I'm usually not the biggest fan of tasting menus, but Coi just reaches me in a way very few Bay Area restaurants have done over the years. I love the combination of the intellectual and the sensual that they do here. And all done without a single foam or sous vide dish, thank goodness!
Most highly recommended if this looks like the sort of thing you'd like (e.g. don't come here in winter if you don't like citrus).
Michael, your report is really compelling, as I am not a fan of tasting menus either. Would you mind sharing what other months you went to come to the conclusion that you prefer Coi's winter offerings? We usually visit in November and April (though may be May this spring), so do you think it would be best to wait till next Nov? Thanks in advance!
re: Robert Lauriston
Robert, it was 14 courses in all if you count everything from the amuse at the start (a take on chips and guacamole with the dreamiest avocado puree) to the chocolate truffles at the end. The menu posted today is close to what we had with the addition of the young carrots roasted in hay before the abalone, plus the amuse and chocolates.
They added a salted caramel cake to the 14-course listed menu since it was a birthday to make it 15. That was bigger than usual. The food quantity would have been perfect without it, just a tiny bit too much with it. No marathon or tasting fatigue here.
Grayelf, I'm pretty sure our summertime visit was in July or August.
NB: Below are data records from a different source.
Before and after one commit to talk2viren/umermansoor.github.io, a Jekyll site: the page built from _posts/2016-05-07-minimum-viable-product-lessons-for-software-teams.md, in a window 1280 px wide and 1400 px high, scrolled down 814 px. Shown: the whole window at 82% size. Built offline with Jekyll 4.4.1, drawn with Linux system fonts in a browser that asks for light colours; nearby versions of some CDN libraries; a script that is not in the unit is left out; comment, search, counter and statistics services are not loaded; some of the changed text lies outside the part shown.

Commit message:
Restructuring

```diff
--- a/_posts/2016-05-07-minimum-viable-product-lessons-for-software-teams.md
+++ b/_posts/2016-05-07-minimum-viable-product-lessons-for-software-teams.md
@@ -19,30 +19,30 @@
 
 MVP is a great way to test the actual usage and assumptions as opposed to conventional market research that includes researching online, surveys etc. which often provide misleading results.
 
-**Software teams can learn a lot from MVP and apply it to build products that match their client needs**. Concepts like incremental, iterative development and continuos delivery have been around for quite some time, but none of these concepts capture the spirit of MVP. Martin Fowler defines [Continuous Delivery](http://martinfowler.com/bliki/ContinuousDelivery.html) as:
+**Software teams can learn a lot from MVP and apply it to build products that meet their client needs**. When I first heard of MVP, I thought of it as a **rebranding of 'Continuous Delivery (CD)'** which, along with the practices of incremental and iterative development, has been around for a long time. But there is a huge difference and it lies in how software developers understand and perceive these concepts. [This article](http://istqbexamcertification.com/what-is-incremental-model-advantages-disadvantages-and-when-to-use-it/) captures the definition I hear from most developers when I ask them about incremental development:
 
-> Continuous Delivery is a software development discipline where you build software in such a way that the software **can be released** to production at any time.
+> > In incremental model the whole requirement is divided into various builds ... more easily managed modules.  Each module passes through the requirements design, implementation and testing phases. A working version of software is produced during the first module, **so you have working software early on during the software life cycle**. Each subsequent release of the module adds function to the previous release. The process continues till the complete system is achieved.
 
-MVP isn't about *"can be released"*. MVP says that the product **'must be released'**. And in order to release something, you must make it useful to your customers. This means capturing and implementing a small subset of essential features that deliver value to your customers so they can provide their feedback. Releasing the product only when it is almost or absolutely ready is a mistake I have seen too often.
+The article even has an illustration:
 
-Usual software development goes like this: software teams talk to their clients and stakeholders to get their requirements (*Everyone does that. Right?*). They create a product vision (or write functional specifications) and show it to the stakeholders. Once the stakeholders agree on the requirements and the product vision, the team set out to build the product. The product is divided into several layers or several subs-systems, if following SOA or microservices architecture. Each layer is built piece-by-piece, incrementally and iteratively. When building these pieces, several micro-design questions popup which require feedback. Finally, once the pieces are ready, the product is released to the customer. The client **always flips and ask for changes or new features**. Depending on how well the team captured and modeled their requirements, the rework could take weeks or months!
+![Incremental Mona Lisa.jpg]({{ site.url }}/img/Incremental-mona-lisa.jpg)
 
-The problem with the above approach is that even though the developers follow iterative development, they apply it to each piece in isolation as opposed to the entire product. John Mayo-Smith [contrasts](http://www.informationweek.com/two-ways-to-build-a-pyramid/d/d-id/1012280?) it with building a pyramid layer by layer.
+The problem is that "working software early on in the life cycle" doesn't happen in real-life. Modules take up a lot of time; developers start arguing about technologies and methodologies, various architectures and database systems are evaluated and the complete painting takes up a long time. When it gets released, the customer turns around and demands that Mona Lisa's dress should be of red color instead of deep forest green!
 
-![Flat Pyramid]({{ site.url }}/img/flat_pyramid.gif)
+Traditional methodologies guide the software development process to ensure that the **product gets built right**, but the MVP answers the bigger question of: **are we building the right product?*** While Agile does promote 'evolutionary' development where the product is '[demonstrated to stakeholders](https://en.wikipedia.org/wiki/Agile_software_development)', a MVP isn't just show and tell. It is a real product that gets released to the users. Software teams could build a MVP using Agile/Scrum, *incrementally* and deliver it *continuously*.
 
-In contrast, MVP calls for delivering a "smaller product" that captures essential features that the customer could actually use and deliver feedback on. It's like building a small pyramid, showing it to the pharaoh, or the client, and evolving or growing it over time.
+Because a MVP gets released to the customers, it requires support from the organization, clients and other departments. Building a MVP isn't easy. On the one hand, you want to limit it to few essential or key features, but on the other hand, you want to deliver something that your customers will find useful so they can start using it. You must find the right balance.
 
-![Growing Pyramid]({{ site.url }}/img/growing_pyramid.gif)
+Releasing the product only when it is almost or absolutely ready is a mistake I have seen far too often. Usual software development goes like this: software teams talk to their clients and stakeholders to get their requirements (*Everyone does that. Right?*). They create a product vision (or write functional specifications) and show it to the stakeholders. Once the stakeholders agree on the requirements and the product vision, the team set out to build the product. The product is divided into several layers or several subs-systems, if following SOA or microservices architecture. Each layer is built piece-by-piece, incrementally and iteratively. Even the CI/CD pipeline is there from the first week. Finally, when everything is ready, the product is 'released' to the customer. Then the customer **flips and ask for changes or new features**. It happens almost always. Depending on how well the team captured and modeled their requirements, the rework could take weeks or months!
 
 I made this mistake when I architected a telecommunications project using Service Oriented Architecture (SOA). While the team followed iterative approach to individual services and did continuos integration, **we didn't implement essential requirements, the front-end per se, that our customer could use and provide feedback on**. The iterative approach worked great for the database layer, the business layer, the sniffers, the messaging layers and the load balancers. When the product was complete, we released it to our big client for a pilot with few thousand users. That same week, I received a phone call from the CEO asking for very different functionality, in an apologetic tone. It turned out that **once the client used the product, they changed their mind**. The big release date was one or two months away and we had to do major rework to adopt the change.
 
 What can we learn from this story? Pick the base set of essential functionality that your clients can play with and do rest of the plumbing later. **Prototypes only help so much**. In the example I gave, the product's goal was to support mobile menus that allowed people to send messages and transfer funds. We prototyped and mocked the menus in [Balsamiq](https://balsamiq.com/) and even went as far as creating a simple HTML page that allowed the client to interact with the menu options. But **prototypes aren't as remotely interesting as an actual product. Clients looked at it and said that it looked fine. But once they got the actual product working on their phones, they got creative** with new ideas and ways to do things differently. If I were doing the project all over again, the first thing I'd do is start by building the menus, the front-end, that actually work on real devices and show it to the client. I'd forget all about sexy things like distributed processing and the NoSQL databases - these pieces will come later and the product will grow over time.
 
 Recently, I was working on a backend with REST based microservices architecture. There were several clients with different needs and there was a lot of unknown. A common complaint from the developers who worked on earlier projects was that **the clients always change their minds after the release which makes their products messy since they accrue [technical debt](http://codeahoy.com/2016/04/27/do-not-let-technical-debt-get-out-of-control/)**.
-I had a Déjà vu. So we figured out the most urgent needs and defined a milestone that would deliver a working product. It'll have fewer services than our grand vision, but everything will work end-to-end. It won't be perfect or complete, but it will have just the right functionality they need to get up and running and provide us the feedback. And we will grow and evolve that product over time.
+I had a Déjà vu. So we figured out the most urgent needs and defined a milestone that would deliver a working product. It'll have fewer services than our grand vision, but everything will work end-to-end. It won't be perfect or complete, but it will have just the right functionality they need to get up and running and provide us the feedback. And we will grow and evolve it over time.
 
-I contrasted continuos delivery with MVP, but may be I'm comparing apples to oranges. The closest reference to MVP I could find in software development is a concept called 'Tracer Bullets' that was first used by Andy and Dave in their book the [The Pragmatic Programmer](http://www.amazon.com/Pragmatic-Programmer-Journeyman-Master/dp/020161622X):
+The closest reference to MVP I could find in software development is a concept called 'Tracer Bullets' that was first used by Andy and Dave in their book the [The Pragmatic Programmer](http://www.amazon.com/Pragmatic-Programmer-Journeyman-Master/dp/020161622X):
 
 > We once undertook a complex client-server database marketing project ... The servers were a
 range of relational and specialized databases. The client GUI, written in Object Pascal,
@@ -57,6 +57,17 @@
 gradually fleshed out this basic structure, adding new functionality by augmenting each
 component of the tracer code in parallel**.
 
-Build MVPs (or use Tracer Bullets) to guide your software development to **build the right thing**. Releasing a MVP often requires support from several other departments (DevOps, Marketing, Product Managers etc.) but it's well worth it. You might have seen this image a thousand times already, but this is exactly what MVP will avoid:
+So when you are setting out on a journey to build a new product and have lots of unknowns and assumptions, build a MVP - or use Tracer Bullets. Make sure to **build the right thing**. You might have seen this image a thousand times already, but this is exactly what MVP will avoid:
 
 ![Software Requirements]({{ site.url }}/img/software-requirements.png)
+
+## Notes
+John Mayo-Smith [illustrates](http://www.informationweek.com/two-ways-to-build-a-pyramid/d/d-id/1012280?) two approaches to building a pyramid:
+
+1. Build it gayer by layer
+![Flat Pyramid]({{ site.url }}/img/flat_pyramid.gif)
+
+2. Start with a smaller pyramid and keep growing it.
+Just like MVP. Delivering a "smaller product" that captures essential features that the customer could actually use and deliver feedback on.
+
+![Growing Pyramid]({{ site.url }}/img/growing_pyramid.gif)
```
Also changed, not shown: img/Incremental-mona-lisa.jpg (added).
I would go ahead in try it in spring, which is closer ingredient-wise to winter than it is to summer (fall's the other way around). Plus it's a superb place that you shouldn't wait any longer to try!
Very glad to hear your positive and current report. I am going this Sunday, but with reservations (mental ones, that is). It seems to get a lot of love from critics and guidebooks, but fair to middling response from various bloggers and food forum participants. Everything in your narrative sounds right up my alley and my enthusiasm level perked up quite a bit. Thanks!
Had my dinner at Coi about a week and a half ago. Let me start with the positives: our server (Shannon, I think) was just great. Enthusiastic, warm, and personable. The rest of the FOH staff was on point. The room was quite cozy and easy to settle into after a somewhat crazy travel day. However, despite the mindful composition of each dish, the food was relentlessly salty and sour. The undisputed high point was a crab and beef tendon soup which was remarkably balanced in flavor and texture. But there was so much emphasis on acidity that my mind had to really psych myself up to finish plate after plate of acerbic bites. One minor sticking point, and it’s definitely one of personal taste: I wish that chef’s would stop trying to make wheatgrass happen. It just calls to mind those rare times that I have been at a juice bar and succumbed to the temptation to get that extra boost of health in, only to be treated to a shot of lawn cuttings. Not to keep rambling like a curmudgeon, but the price point is awfully high for what we received. Aside from my contentions with the seasoning, there was very little in the way of “luxury” items in comparison to other similarly priced (and starred) meals.
I must report that the antidote was yet another lovely dinner at Commis the following night. No major bells and whistles. Just gorgeous, tasty food that feels like a very good friend. And sitting at the counter is one of the loveliest meditative dining experiences I’ve had. And at almost half the price of Coi. Go figure.